# WHAT THE EXERCISE ASKS
Lines in the entries below where the word "access" shows up should each be copied.

# Edit tracking data
-=-=-=-=-
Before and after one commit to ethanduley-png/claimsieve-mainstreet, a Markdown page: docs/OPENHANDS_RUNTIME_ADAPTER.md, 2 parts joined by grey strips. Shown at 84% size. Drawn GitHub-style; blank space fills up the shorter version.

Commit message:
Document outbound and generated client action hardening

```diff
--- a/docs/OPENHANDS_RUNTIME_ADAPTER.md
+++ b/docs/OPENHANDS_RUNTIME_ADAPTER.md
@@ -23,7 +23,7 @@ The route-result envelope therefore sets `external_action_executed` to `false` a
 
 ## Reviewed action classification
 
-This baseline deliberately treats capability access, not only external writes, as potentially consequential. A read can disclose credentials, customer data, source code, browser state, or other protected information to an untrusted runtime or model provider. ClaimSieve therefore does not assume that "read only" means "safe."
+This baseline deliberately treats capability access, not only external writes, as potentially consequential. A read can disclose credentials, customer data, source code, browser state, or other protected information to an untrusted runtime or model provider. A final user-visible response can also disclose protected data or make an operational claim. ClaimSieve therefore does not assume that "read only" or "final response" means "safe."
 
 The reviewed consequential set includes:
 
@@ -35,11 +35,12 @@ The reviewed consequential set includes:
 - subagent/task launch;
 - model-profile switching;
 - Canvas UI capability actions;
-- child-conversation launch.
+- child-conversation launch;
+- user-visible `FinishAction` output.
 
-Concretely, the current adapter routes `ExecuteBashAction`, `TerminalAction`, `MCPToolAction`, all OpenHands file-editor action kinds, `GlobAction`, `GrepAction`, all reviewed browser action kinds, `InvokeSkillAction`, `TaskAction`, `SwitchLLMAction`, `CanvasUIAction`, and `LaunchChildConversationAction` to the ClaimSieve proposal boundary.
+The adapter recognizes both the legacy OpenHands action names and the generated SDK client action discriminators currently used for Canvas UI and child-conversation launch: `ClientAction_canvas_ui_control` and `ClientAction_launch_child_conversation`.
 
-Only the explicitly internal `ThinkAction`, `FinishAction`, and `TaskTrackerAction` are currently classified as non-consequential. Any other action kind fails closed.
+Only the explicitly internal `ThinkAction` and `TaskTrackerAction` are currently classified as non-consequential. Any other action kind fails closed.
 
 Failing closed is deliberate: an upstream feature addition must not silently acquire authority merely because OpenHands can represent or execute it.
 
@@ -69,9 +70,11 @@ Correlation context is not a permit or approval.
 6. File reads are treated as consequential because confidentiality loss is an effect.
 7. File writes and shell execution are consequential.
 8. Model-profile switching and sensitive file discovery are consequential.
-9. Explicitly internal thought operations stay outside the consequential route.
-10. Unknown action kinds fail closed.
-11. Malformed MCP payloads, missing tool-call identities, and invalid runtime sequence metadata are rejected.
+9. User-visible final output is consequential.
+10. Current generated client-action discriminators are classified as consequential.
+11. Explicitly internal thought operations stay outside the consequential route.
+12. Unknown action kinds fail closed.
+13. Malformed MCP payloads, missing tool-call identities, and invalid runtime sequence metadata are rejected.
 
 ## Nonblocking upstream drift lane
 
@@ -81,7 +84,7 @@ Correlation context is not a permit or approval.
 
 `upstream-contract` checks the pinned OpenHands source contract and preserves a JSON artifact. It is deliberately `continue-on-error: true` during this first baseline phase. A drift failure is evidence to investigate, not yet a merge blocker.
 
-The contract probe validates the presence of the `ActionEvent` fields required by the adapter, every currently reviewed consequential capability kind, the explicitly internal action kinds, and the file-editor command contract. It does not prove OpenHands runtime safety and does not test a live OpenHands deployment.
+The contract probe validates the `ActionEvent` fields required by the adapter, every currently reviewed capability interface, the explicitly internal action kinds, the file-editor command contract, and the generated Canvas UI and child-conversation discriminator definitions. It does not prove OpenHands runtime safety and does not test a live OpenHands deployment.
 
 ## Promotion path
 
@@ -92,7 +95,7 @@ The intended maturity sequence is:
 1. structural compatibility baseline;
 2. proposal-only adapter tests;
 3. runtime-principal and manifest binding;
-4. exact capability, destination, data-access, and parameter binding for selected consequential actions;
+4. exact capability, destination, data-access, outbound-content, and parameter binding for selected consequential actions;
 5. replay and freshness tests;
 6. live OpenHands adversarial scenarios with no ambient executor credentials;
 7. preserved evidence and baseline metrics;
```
-=-=-=-=-
# RESPONSE AREA
-This baseline deliberately treats capability access, not only external writes, as potentially consequential. A read can disclose credentials, customer data, source code, browser state, or other protected information to an untrusted runtime or model provider. ClaimSieve therefore does not assume that "read only" means "safe."
+This baseline deliberately treats capability access, not only external writes, as potentially consequential. A read can disclose credentials, customer data, source code, browser state, or other protected information to an untrusted runtime or model provider. A final user-visible response can also disclose protected data or make an operational claim. ClaimSieve therefore does not assume that "read only" or "final response" means "safe."
-4. exact capability, destination, data-access, and parameter binding for selected consequential actions;
+4. exact capability, destination, data-access, outbound-content, and parameter binding for selected consequential actions;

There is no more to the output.